Work to complete: Return verbatim all lines from the first one in the records to the line with "first line; its", both ends kept.

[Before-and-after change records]

--- START ---

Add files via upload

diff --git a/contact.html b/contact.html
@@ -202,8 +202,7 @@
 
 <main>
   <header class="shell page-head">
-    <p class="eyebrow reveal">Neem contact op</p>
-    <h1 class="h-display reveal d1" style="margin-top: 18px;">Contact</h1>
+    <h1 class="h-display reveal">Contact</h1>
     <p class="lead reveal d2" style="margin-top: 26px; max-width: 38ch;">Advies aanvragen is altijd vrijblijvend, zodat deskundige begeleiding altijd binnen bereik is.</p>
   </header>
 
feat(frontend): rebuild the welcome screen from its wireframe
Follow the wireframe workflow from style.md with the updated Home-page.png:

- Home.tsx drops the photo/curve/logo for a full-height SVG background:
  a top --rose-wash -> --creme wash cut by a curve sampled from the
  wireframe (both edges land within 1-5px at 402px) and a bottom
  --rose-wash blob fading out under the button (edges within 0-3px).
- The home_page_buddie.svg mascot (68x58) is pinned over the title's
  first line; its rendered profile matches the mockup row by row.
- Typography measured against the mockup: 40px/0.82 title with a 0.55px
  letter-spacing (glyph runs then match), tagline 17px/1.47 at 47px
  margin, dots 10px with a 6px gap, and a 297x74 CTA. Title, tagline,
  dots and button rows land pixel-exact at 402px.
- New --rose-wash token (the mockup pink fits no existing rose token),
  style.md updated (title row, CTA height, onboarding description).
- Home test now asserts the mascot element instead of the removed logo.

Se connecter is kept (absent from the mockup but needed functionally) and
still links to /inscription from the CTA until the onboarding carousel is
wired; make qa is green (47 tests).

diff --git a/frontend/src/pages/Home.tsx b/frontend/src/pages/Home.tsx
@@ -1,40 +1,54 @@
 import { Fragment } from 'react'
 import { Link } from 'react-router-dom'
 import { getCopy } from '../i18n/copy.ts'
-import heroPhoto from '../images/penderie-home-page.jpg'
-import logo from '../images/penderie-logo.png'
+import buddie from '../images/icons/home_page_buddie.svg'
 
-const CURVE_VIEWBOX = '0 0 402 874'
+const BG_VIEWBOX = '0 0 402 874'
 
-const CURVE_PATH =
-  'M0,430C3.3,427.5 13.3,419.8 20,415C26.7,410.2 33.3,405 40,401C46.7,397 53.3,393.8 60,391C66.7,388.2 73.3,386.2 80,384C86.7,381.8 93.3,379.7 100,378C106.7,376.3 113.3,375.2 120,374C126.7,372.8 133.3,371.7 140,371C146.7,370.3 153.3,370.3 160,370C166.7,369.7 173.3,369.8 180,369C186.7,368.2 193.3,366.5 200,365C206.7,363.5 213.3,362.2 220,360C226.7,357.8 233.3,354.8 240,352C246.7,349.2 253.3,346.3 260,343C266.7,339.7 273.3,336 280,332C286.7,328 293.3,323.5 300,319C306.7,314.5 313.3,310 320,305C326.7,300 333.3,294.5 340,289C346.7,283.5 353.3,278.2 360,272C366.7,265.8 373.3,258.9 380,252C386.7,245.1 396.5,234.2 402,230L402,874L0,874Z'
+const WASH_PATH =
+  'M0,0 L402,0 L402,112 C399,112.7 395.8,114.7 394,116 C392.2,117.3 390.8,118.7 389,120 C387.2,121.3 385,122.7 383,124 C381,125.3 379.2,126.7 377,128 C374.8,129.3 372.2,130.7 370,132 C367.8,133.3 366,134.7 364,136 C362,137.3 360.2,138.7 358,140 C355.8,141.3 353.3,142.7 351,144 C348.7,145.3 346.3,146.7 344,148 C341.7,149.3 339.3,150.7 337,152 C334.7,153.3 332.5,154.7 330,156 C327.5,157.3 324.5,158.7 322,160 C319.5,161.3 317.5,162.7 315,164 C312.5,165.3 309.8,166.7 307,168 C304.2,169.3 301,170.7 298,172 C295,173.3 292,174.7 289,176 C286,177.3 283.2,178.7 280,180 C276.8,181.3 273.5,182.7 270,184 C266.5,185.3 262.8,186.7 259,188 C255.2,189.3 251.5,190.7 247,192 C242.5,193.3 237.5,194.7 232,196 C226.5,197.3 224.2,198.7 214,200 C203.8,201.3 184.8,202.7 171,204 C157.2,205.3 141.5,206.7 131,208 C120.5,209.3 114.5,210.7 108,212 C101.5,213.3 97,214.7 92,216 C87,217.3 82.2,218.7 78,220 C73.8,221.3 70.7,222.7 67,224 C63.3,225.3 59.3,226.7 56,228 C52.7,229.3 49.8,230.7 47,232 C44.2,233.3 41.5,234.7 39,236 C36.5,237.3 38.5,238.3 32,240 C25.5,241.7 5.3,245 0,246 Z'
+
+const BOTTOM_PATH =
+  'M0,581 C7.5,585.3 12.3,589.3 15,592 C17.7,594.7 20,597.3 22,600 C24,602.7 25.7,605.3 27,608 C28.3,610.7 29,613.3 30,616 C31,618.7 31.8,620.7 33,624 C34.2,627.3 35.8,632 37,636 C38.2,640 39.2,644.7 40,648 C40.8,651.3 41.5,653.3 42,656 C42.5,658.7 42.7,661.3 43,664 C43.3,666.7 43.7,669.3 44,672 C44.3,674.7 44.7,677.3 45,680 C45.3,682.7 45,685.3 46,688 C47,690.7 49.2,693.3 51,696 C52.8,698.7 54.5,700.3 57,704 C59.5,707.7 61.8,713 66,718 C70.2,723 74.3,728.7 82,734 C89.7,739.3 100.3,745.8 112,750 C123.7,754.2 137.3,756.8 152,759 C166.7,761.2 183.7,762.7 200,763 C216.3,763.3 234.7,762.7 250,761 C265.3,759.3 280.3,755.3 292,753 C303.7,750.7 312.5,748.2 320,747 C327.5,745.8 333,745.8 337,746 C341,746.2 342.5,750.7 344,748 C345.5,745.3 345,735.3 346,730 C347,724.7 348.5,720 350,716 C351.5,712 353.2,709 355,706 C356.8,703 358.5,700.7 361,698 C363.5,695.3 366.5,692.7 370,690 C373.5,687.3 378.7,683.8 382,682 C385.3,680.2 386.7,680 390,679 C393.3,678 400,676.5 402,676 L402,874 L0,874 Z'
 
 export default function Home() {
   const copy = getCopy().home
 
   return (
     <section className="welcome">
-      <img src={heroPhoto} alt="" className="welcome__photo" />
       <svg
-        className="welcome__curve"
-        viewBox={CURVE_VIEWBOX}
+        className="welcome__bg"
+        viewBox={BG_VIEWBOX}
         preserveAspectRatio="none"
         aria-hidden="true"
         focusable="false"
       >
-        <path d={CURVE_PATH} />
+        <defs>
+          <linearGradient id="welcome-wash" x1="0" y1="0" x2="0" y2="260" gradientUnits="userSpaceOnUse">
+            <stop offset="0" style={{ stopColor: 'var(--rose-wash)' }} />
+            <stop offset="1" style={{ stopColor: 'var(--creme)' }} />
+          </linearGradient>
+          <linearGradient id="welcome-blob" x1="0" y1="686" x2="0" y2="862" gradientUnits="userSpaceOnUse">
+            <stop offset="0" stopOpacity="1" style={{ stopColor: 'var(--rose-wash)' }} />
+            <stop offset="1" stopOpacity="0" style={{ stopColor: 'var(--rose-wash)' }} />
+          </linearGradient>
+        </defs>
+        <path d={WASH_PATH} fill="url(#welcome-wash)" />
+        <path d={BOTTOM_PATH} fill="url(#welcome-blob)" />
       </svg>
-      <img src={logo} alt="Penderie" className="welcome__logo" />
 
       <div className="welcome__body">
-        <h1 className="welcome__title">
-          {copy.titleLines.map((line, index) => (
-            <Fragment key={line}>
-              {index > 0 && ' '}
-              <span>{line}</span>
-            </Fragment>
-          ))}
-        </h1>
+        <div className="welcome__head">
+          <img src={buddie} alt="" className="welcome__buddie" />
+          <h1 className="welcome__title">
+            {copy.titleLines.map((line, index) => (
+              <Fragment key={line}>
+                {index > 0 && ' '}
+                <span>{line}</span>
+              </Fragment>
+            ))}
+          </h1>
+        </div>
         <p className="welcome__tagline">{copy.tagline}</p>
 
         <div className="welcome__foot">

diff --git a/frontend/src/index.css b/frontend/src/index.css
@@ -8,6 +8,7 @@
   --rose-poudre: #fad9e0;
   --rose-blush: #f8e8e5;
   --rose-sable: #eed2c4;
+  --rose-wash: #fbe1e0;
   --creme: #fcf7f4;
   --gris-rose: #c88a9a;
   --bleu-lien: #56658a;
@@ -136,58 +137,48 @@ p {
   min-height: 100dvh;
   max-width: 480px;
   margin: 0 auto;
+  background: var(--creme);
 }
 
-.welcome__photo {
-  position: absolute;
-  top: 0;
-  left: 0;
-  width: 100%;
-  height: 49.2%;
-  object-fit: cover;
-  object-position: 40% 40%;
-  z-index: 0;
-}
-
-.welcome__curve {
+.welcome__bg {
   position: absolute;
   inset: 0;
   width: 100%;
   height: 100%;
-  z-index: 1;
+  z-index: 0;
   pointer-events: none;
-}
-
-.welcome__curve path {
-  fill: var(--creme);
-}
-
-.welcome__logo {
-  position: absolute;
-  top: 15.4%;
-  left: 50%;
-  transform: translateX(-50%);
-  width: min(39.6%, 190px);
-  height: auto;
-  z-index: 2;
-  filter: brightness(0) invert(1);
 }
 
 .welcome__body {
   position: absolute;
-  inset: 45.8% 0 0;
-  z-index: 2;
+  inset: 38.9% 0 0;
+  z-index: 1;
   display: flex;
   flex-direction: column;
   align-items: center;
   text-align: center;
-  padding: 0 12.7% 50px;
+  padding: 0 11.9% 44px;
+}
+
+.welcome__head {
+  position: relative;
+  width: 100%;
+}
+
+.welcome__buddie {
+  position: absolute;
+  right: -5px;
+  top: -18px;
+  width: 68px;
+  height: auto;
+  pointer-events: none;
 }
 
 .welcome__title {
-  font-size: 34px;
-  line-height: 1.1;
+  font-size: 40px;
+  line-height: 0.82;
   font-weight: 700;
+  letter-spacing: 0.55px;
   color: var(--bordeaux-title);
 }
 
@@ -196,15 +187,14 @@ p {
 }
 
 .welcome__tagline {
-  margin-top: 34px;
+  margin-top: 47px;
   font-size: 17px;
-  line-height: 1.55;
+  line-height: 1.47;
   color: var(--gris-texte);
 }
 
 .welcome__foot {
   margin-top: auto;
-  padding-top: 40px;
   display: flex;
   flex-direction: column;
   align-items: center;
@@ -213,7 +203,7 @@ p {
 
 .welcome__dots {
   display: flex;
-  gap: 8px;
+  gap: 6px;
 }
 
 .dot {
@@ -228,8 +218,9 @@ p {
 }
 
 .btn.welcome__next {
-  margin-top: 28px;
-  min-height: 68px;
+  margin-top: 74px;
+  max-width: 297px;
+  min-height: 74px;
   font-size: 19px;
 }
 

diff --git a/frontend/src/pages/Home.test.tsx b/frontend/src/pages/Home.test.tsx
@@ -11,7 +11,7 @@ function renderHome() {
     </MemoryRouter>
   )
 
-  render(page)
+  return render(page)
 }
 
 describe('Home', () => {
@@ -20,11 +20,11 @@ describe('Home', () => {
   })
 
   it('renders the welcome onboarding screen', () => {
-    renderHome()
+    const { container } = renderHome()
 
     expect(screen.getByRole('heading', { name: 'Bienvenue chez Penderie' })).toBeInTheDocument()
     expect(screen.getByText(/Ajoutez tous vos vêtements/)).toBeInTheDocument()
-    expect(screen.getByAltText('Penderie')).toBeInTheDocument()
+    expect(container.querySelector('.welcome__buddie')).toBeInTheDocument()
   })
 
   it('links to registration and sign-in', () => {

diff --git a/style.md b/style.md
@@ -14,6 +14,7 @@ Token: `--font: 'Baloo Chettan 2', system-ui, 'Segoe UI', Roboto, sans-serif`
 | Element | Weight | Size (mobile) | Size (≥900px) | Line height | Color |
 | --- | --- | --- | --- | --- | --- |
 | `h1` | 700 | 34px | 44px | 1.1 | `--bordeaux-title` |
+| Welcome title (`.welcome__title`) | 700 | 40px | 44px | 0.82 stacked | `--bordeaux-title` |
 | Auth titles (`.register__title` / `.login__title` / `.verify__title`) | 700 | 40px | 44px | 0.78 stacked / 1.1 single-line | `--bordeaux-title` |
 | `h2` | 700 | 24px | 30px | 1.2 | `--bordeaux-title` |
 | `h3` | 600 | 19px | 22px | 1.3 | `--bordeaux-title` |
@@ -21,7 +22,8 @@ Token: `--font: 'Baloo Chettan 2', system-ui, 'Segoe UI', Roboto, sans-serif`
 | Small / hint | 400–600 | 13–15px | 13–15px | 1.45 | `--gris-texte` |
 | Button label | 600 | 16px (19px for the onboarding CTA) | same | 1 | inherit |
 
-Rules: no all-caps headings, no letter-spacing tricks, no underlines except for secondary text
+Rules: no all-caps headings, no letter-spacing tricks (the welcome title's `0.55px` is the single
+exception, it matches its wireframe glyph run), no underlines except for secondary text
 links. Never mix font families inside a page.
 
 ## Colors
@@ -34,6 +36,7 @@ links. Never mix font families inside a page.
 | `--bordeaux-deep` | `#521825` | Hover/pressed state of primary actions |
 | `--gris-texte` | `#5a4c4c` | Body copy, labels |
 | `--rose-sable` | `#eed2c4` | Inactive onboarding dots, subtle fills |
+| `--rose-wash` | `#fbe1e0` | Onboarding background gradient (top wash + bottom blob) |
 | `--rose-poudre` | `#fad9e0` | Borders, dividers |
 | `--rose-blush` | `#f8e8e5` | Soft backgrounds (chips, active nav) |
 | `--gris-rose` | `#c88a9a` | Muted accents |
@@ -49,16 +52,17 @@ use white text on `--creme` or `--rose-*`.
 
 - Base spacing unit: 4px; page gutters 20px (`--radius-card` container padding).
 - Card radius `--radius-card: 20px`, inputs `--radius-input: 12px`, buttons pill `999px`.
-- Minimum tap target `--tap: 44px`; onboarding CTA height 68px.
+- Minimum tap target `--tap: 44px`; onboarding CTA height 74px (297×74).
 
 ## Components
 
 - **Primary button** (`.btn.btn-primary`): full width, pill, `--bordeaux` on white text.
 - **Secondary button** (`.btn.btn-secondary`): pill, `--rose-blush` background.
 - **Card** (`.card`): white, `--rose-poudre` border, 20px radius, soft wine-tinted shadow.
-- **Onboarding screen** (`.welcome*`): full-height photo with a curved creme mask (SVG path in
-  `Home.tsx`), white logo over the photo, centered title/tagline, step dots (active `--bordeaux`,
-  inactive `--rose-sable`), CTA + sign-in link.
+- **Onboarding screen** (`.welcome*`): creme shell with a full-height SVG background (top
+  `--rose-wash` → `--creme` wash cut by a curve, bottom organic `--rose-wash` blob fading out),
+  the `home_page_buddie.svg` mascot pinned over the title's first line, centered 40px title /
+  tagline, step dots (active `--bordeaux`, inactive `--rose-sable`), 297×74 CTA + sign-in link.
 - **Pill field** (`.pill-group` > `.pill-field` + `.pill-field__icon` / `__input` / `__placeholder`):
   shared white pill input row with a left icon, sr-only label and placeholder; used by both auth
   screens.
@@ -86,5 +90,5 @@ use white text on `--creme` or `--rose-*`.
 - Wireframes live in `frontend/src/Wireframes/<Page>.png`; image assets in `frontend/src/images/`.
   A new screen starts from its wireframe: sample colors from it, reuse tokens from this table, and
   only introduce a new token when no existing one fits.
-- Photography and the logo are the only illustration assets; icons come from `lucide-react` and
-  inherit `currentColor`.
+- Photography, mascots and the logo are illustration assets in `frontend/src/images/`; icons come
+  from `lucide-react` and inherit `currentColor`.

--- END ---

Exercise answer:
Add files via upload

diff --git a/contact.html b/contact.html
@@ -202,8 +202,7 @@
 
 <main>
   <header class="shell page-head">
-    <p class="eyebrow reveal">Neem contact op</p>
-    <h1 class="h-display reveal d1" style="margin-top: 18px;">Contact</h1>
+    <h1 class="h-display reveal">Contact</h1>
     <p class="lead reveal d2" style="margin-top: 26px; max-width: 38ch;">Advies aanvragen is altijd vrijblijvend, zodat deskundige begeleiding altijd binnen bereik is.</p>
   </header>
 
feat(frontend): rebuild the welcome screen from its wireframe
Follow the wireframe workflow from style.md with the updated Home-page.png:

- Home.tsx drops the photo/curve/logo for a full-height SVG background:
  a top --rose-wash -> --creme wash cut by a curve sampled from the
  wireframe (both edges land within 1-5px at 402px) and a bottom
  --rose-wash blob fading out under the button (edges within 0-3px).
- The home_page_buddie.svg mascot (68x58) is pinned over the title's
  first line; its rendered profile matches the mockup row by row.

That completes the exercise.